_Extracted records:_
*** Block opens ***
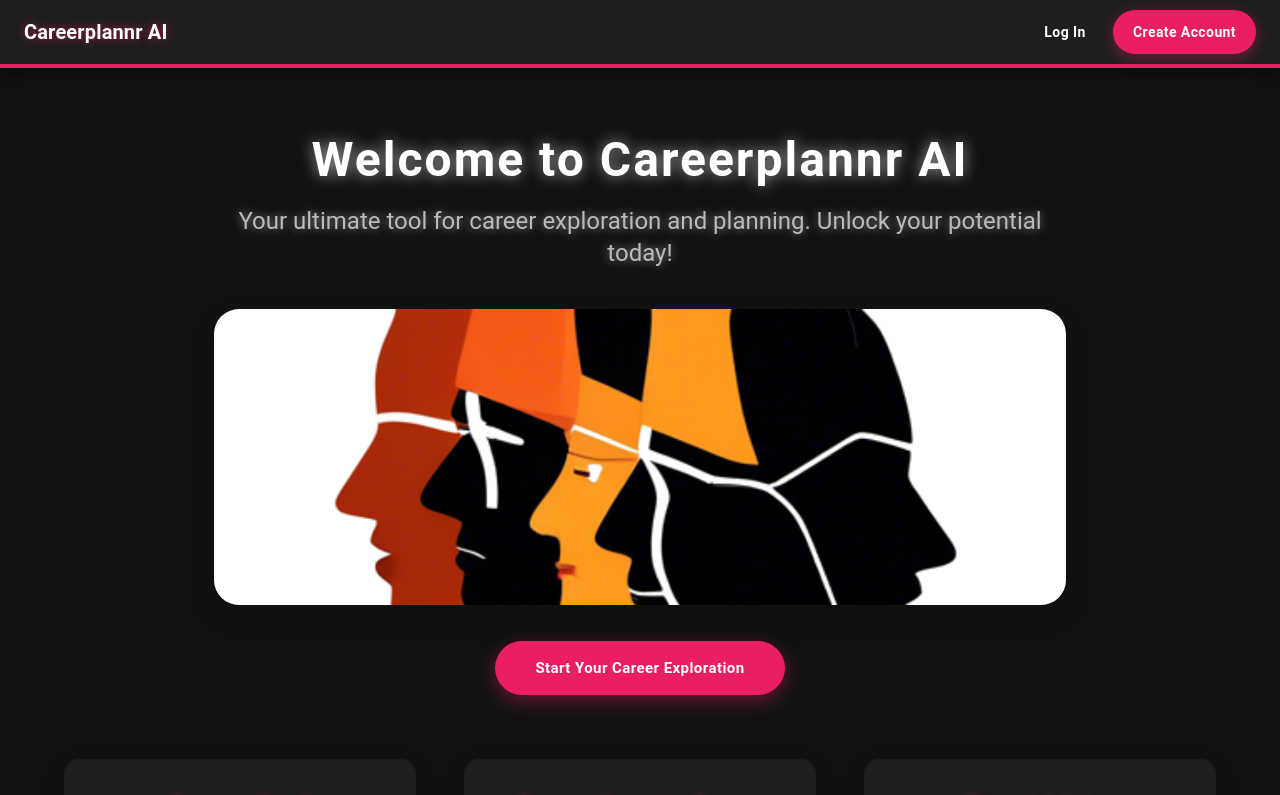
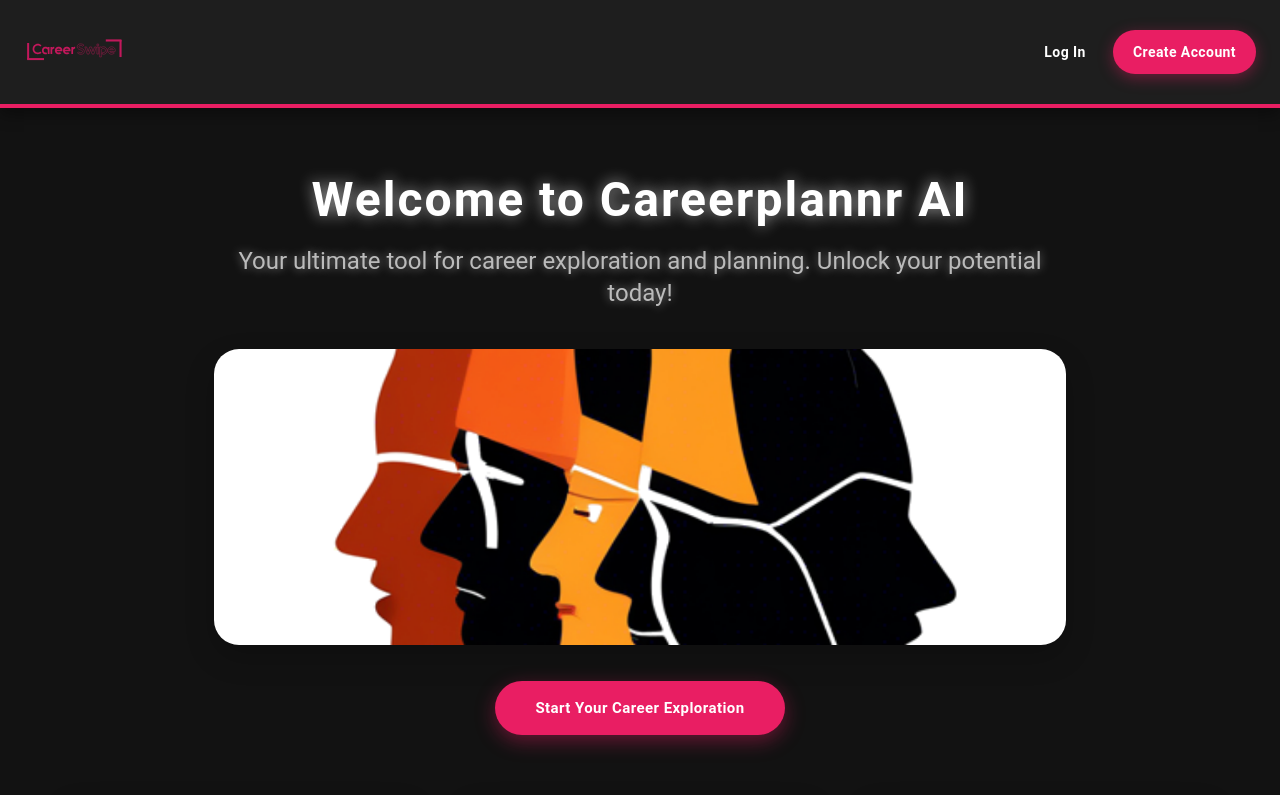
Before and after one commit to mehmoodosman/CareerplannrAI, a Next.js app: page / in a window 1280 px wide. Shown: the top 795 px of the page. Built offline with nearby package versions, Linux system fonts and the light colour scheme; no server answers.

Commit message:
Added CareerSwipe Logo

```diff
--- a/app/page.js
+++ b/app/page.js
@@ -3,6 +3,7 @@ import Link from 'next/link';
 import { SignedIn, SignedOut, UserButton } from '@clerk/nextjs'; // Assuming you're using Clerk for auth
 import GitHubIcon from '@mui/icons-material/GitHub';
 import { Analytics } from "@vercel/analytics/react"
+import Image from 'next/image'
 
 export default function HomePage() {
   return (
@@ -13,38 +14,56 @@ export default function HomePage() {
       {/* Navbar */}
       <AppBar position="static" sx={{ backgroundColor: '#1e1e1e', boxShadow: '0 6px 15px rgba(0, 0, 0, 0.4)', borderBottom: '4px solid #e91e63' }}>
         <Toolbar>
-          <Typography variant="h6" sx={{
-            flexGrow: 1, color: '#ffffff', fontWeight: 'bold', fontFamily: 'Roboto, sans-serif',
-            textShadow: '0 0 10px rgba(233, 30, 99, 0.7)'
-          }}>
-            Careerplannr AI
-          </Typography>
+          <Box sx={{ flexGrow: 1 }}>
+            <Image
+              src="/CareerSwipe.svg"
+              alt="CareerSwipe Logo"
+              width={100}
+              height={100}
+              sx={{ objectFit: 'contain' }}
+            />
+          </Box>
+
+          {/* User buttons on the right end */}
+          <Box sx={{ display: 'flex', alignItems: 'center' }}>
             <SignedIn>
               <UserButton afterSignOutUrl="/" />
             </SignedIn>
             <SignedOut>
-          <UserButton afterSignOutUrl="/" />
               <Link href="/sign-in" passHref>
-            <Button color="inherit" sx={{
-              color: '#ffffff', textTransform: 'none', marginRight: 2, fontWeight: 'bold', borderRadius: '20px',
-              ':hover': { color: '#e91e63', textShadow: '0 0 10px rgba(233, 30, 99, 0.5)' }
-            }}>
+                <Button
+                  color="inherit"
+                  sx={{
+                    color: '#ffffff',
+                    textTransform: 'none',
+                    marginRight: 2,
+                    fontWeight: 'bold',
+                    borderRadius: '20px',
+                    ':hover': { color: '#e91e63', textShadow: '0 0 10px rgba(233, 30, 99, 0.5)' },
+                  }}
+                >
                   Log In
                 </Button>
-
               </Link>
-
               <Link href="/sign-up" passHref>
-            <Button variant="contained" sx={{
-              backgroundColor: '#e91e63', color: 'white', textTransform: 'none', fontWeight: 'bold', borderRadius: '25px',
-              padding: '10px 20px', boxShadow: '0 4px 15px rgba(233, 30, 99, 0.4)',
-              ':hover': { backgroundColor: '#c2185b', boxShadow: '0 6px 20px rgba(233, 30, 99, 0.6)' }
-            }}>
+                <Button
+                  variant="contained"
+                  sx={{
+                    backgroundColor: '#e91e63',
+                    color: 'white',
+                    textTransform: 'none',
+                    fontWeight: 'bold',
+                    borderRadius: '25px',
+                    padding: '10px 20px',
+                    boxShadow: '0 4px 15px rgba(233, 30, 99, 0.4)',
+                    ':hover': { backgroundColor: '#c2185b', boxShadow: '0 6px 20px rgba(233, 30, 99, 0.6)' },
+                  }}
+                >
                   Create Account
                 </Button>
-
               </Link>
             </SignedOut>
+          </Box>
         </Toolbar>
       </AppBar>
 
```
Also changed, not shown: public/CareerSwipe.svg (added). Lines whose indentation alone changed are shown as unchanged.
*** Block closes ***
_Directions:_ An unchanged copy of the listing, with no pictures, should be returned.

_Exercise solution:_
Before and after one commit to mehmoodosman/CareerplannrAI, a Next.js app: page / in a window 1280 px wide. Shown: the top 795 px of the page. Built offline with nearby package versions, Linux system fonts and the light colour scheme; no server answers.

Commit message:
Added CareerSwipe Logo

```diff
--- a/app/page.js
+++ b/app/page.js
@@ -3,6 +3,7 @@ import Link from 'next/link';
 import { SignedIn, SignedOut, UserButton } from '@clerk/nextjs'; // Assuming you're using Clerk for auth
 import GitHubIcon from '@mui/icons-material/GitHub';
 import { Analytics } from "@vercel/analytics/react"
+import Image from 'next/image'
 
 export default function HomePage() {
   return (
@@ -13,38 +14,56 @@ export default function HomePage() {
       {/* Navbar */}
       <AppBar position="static" sx={{ backgroundColor: '#1e1e1e', boxShadow: '0 6px 15px rgba(0, 0, 0, 0.4)', borderBottom: '4px solid #e91e63' }}>
         <Toolbar>
-          <Typography variant="h6" sx={{
-            flexGrow: 1, color: '#ffffff', fontWeight: 'bold', fontFamily: 'Roboto, sans-serif',
-            textShadow: '0 0 10px rgba(233, 30, 99, 0.7)'
-          }}>
-            Careerplannr AI
-          </Typography>
+          <Box sx={{ flexGrow: 1 }}>
+            <Image
+              src="/CareerSwipe.svg"
+              alt="CareerSwipe Logo"
+              width={100}
+              height={100}
+              sx={{ objectFit: 'contain' }}
+            />
+          </Box>
+
+          {/* User buttons on the right end */}
+          <Box sx={{ display: 'flex', alignItems: 'center' }}>
             <SignedIn>
               <UserButton afterSignOutUrl="/" />
             </SignedIn>
             <SignedOut>
-          <UserButton afterSignOutUrl="/" />
               <Link href="/sign-in" passHref>
-            <Button color="inherit" sx={{
-              color: '#ffffff', textTransform: 'none', marginRight: 2, fontWeight: 'bold', borderRadius: '20px',
-              ':hover': { color: '#e91e63', textShadow: '0 0 10px rgba(233, 30, 99, 0.5)' }
-            }}>
+                <Button
+                  color="inherit"
+                  sx={{
+                    color: '#ffffff',
+                    textTransform: 'none',
+                    marginRight: 2,
+                    fontWeight: 'bold',
+                    borderRadius: '20px',
+                    ':hover': { color: '#e91e63', textShadow: '0 0 10px rgba(233, 30, 99, 0.5)' },
+                  }}
+                >
                   Log In
                 </Button>
-
               </Link>
-
               <Link href="/sign-up" passHref>
-            <Button variant="contained" sx={{
-              backgroundColor: '#e91e63', color: 'white', textTransform: 'none', fontWeight: 'bold', borderRadius: '25px',
-              padding: '10px 20px', boxShadow: '0 4px 15px rgba(233, 30, 99, 0.4)',
-              ':hover': { backgroundColor: '#c2185b', boxShadow: '0 6px 20px rgba(233, 30, 99, 0.6)' }
-            }}>
+                <Button
+                  variant="contained"
+                  sx={{
+                    backgroundColor: '#e91e63',
+                    color: 'white',
+                    textTransform: 'none',
+                    fontWeight: 'bold',
+                    borderRadius: '25px',
+                    padding: '10px 20px',
+                    boxShadow: '0 4px 15px rgba(233, 30, 99, 0.4)',
+                    ':hover': { backgroundColor: '#c2185b', boxShadow: '0 6px 20px rgba(233, 30, 99, 0.6)' },
+                  }}
+                >
                   Create Account
                 </Button>
-
               </Link>
             </SignedOut>
+          </Box>
         </Toolbar>
       </AppBar>
 
```
Also changed, not shown: public/CareerSwipe.svg (added). Lines whose indentation alone changed are shown as unchanged.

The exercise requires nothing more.